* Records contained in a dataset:
◇ ◇ ◇ ◇ ◇ ◇ ◇

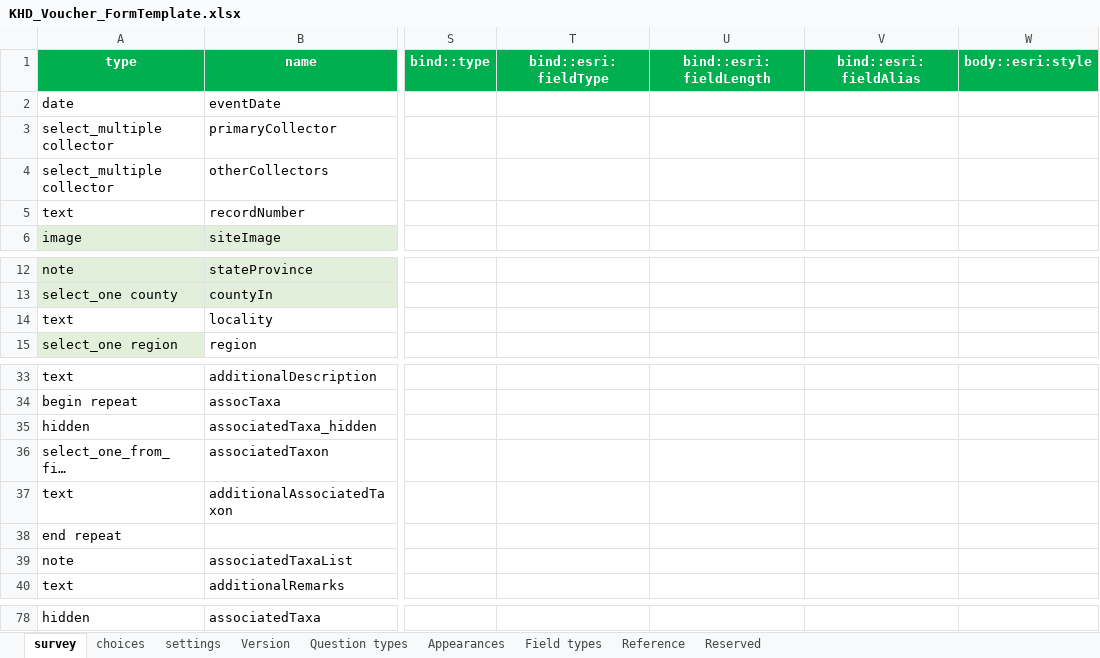
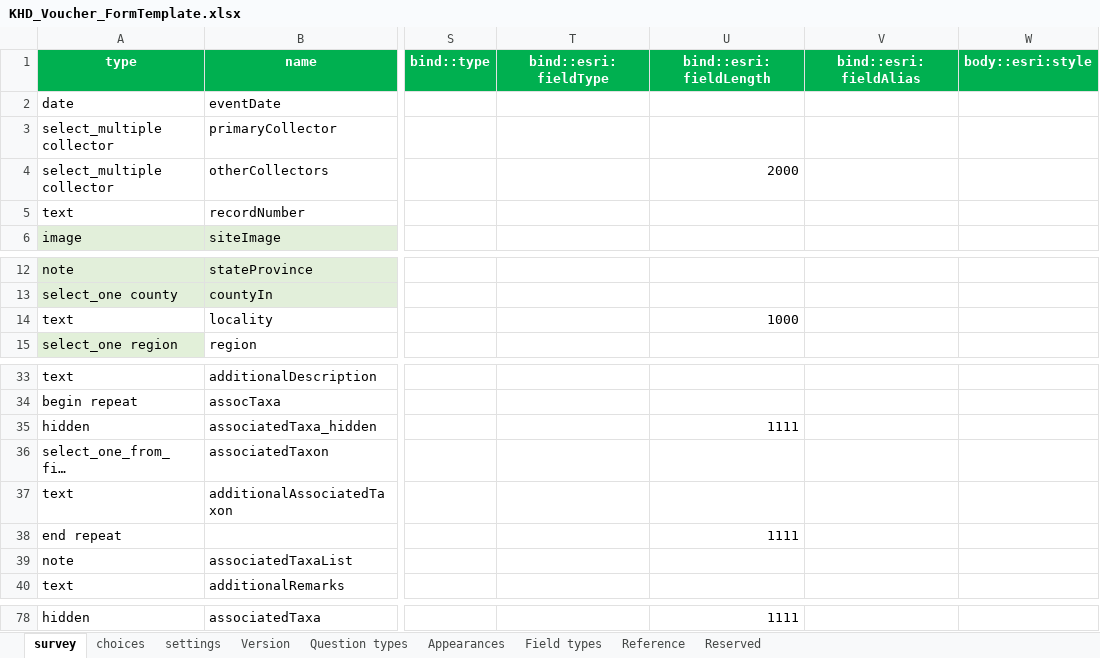
Before and after one commit to DenverBotanicGardens/khd_survey123_voucherForm, an Excel workbook: KHD_Voucher_FormTemplate.xlsx, sheet survey, drawn as a sheet; only a part is shown, gaps mark what is left out; long unchanged cells end in …; values as stored, in another font and other column widths than the file's, no borders; conditional formats and table styles not drawn; the diff covers the shown part only; the diff names each change by its address in the sheet, - before the commit and + after, or states it on an @@ line.

```diff
--- a/KHD_Voucher_FormTemplate.xlsx (sheet survey)
+++ b/KHD_Voucher_FormTemplate.xlsx (sheet survey)
-U4 (bind::esri:fieldLength): (empty)
+U4 (bind::esri:fieldLength): 2000
-U14 (bind::esri:fieldLength): (empty)
+U14 (bind::esri:fieldLength): 1000
-U35 (bind::esri:fieldLength): (empty)
+U35 (bind::esri:fieldLength): 1111
-U38 (bind::esri:fieldLength): (empty)
+U38 (bind::esri:fieldLength): 1111
-U78 (bind::esri:fieldLength): (empty)
+U78 (bind::esri:fieldLength): 1111
```
Also changed, not shown: 29 edited cells elsewhere in this sheet.
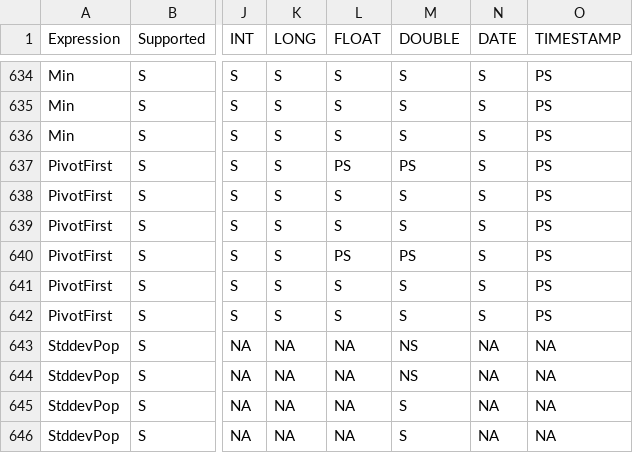
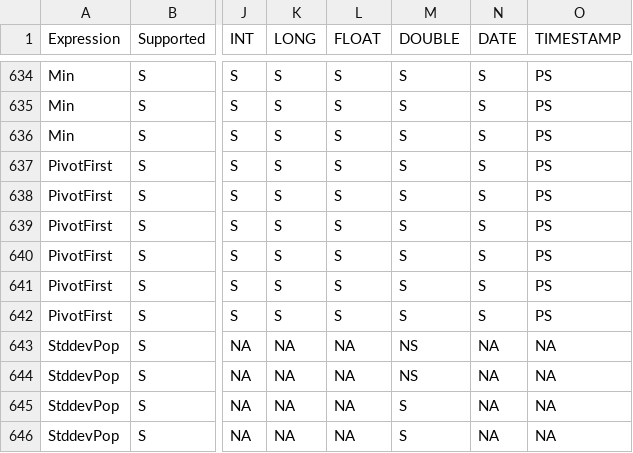
Before and after one commit to NVIDIA/spark-rapids, a CSV file: tools/src/main/resources/supportedExprs.csv, drawn as a sheet; only a part is shown, gaps mark what is left out; the diff names each change by its address in the sheet, - before the commit and + after, or states it on an @@ line.

```diff
--- a/tools/src/main/resources/supportedExprs.csv
+++ b/tools/src/main/resources/supportedExprs.csv
-L637 (FLOAT): PS
+L637 (FLOAT): S
-M637 (DOUBLE): PS
+M637 (DOUBLE): S
-L640 (FLOAT): PS
+L640 (FLOAT): S
-M640 (DOUBLE): PS
+M640 (DOUBLE): S
```
Also changed, not shown: 6 other files.
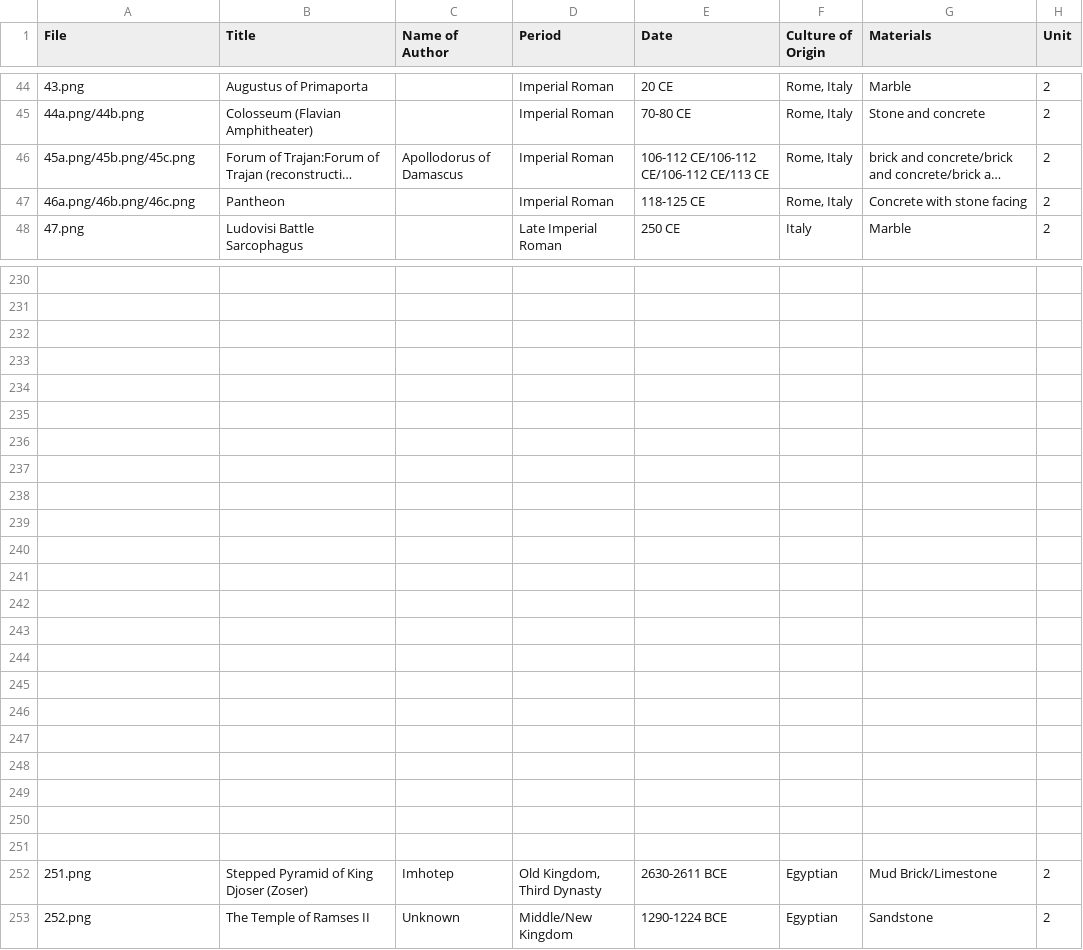
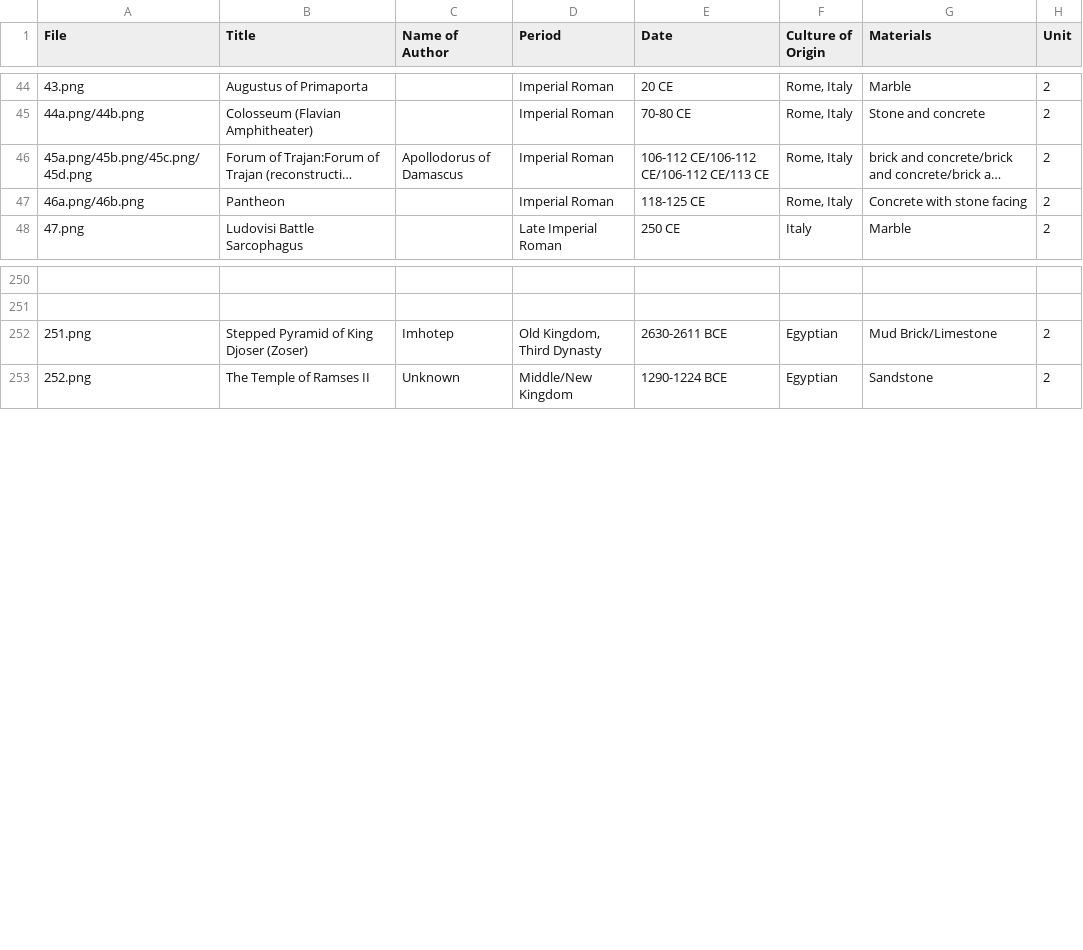
Before and after one commit to lastlegume/lastlegume.github.io, a CSV file: assets/arthist/arthistidentifiers.csv, drawn as a sheet; only a part is shown, gaps mark what is left out; long unchanged cells end in …; removed rows and columns are numbered as before the commit, all else as after; the diff covers the shown part only; the diff names each change by its address in the sheet, - before the commit and + after, or states it on an @@ line.

```diff
--- a/assets/arthist/arthistidentifiers.csv
+++ b/assets/arthist/arthistidentifiers.csv
-A46 (File): 45a.png/45b.png/45c.png
+A46 (File): 45a.png/45b.png/45c.png/45d.png
-A47 (File): 46a.png/46b.png/46c.png
+A47 (File): 46a.png/46b.png
-row 232: (empty)
-row 233: (empty)
-row 234: (empty)
-row 235: (empty)
-row 236: (empty)
-row 237: (empty)
-row 238: (empty)
-row 239: (empty)
-row 240: (empty)
-row 241: (empty)
-row 242: (empty)
-row 243: (empty)
-row 244: (empty)
-row 245: (empty)
-row 246: (empty)
-row 247: (empty)
-row 248: (empty)
-row 249: (empty)
-row 250: (empty)
-row 251: (empty)
```
Also changed, not shown: 30 added rows, 3 removed rows, 2 moved rows and 7 edited cells elsewhere in this file, 10 other files.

◇ ◇ ◇ ◇ ◇ ◇ ◇

Return only the lines of the records in which the string "FLOAT" appears.

-L637 (FLOAT): PS
+L637 (FLOAT): S
-L640 (FLOAT): PS
+L640 (FLOAT): S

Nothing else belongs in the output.